The short answer is no, as universities and colleges are committed to access to their institutions for their employees as well as their students. If you have suitable work experience, and depending of course on the role you’re applying for, most universities will consider this in lieu or in combination with any other training you may have undertaken or plan to complete.
In my experience, however, a degree is very helpful to working in HE, for several reasons.
1) It shows you have an interest in, and an aptitude for, the central service/product on offer by the university or college you are applying to – education is at the core of their business and their values, and you would be best placed if you can demonstrate the role it has had in your life as well.
2) Higher education is an increasingly complex and dynamic industry, and advanced studies lend themselves to the development of critical thinking and problem-solving skills that are valued in that kind of environment. Having a degree doesn’t necessarily mean you’re going to be a flexible, adaptable, pro-active employee, but it may show that you have a pre-disposition towards this.
3) Working with others who have advanced degrees and/or who are at the top of their field – you won’t automatically be able to get the respect you deserve from a fellow staff member just because you’ve got some letters behind your name, but when you’re working in a place that places a great deal of importance on teaching and research, you may find it easier if you know your quantitative from qualitative evidence, and are able to demonstrate this tangibly not only from your professional working history, but also from having taken appropriate courses at some stage in your career.

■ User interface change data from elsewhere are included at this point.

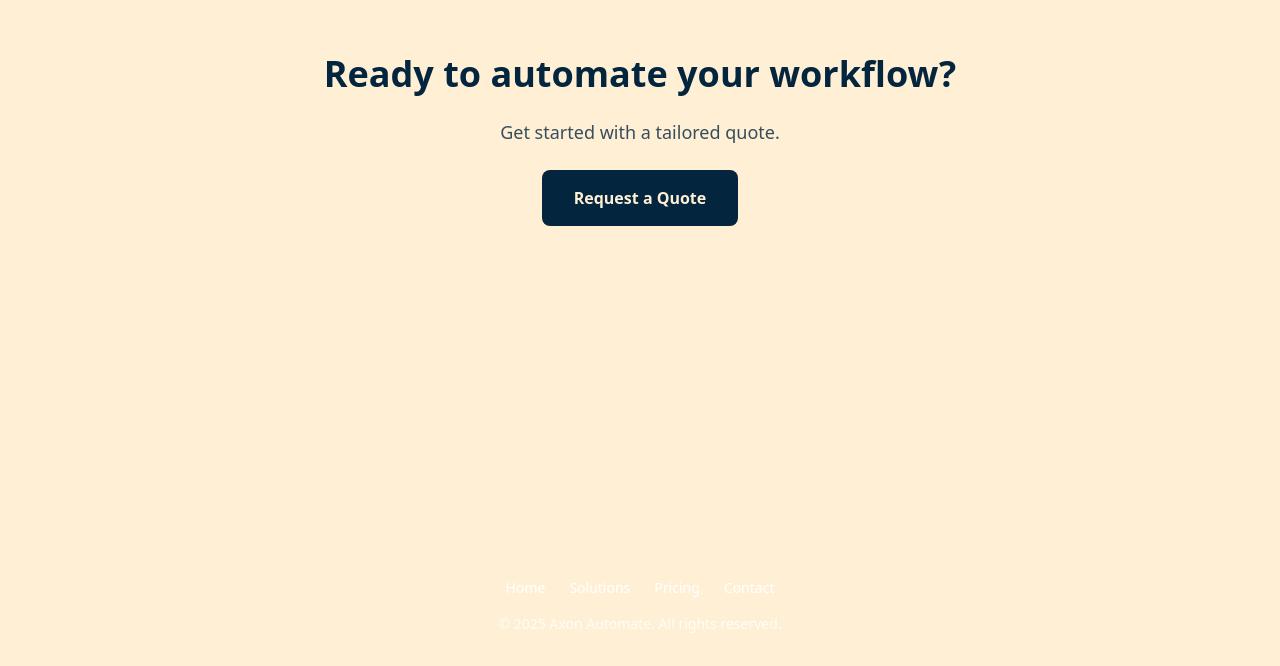
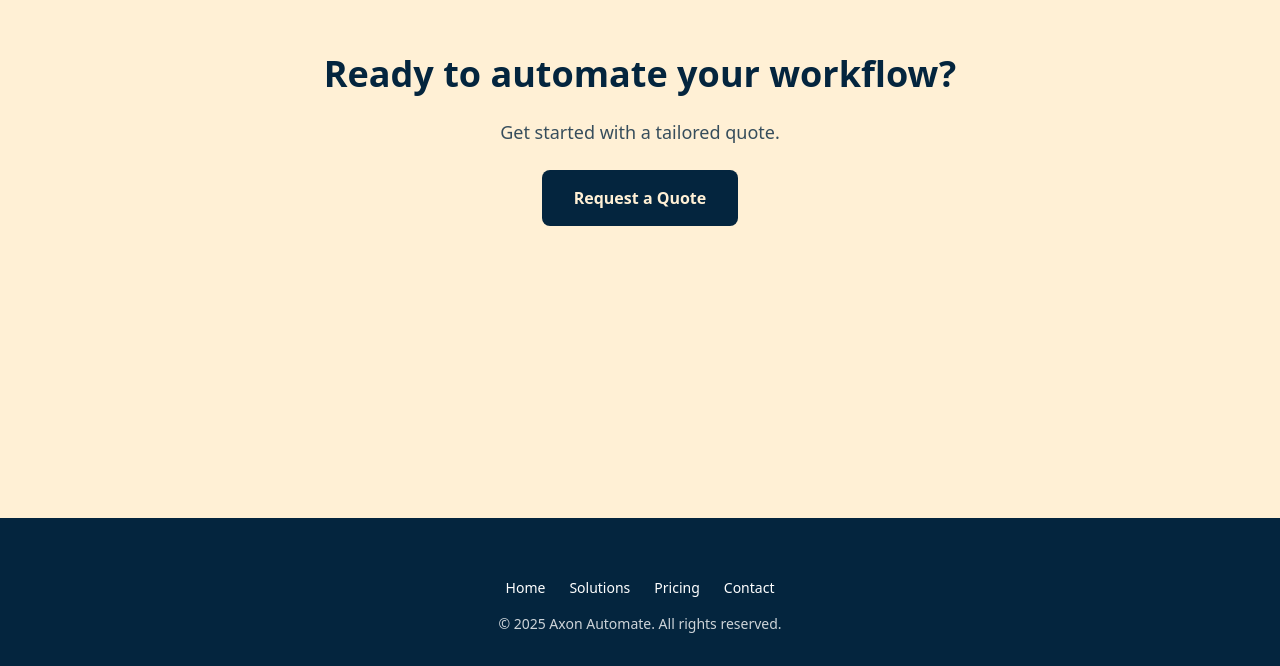
Before and after one commit to trimdex445/axon-automate, a Next.js app: page / in a window 1280 px wide. Shown: the part 2383-3049 px from the top of the page. Built offline with nearby package versions, Linux system fonts and the light colour scheme.

Commit message:
Adjust footer wave SVG size and position for smoother visual transition

```diff
--- a/components/Footer.tsx
+++ b/components/Footer.tsx
@@ -4,11 +4,11 @@ export default function Footer() {
   return (
     <footer className="relative bg-[#04253e] text-white pt-24 pb-8 mt-24 overflow-hidden">
       {/* Wave SVG at top */}
-      <div className="absolute top-[-80px] left-0 w-full">
+      <div className="absolute -top-16 left-0 w-full z-0">
         <img
           src="/assets/bg/layered-peaks-haikei.svg"
           alt="Footer Wave"
-          className="w-full h-auto"
+          className="w-full h-[100px] object-cover"
         />
       </div>
 
```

All of this will of course depend to a certain extent the role that you have as well as your relationship with your peers and of course the institutional culture where you work. But in my experience, you will likely find it easier to get settled in a new role if you have had some prior experience of university-level study and how a university organizes itself. And certainly as a hiring manager, with all else being equal, I would certainly prioritise an applicant or a candidate for promotion who showed a continuing interest in their own personal and/or professional education, and would certainly encourage him or her to take courses at the institution.
Another option to consider is joining professional networks and memberships. Most professionals working in higher education (on either the academic or administrative side) hold multiple memberships of relevant professional organisations, which are also selective and often also require studies at an appropriate level in order to gain membership.
There may be a “degree” of academic snobbery at work here, in that members of the academy expect that others in the organisation should have achieved a similar standard of education. But when you think about it in terms of an institution’s brand values and mission in society, what does it say if they conclude a degree isn’t important to success?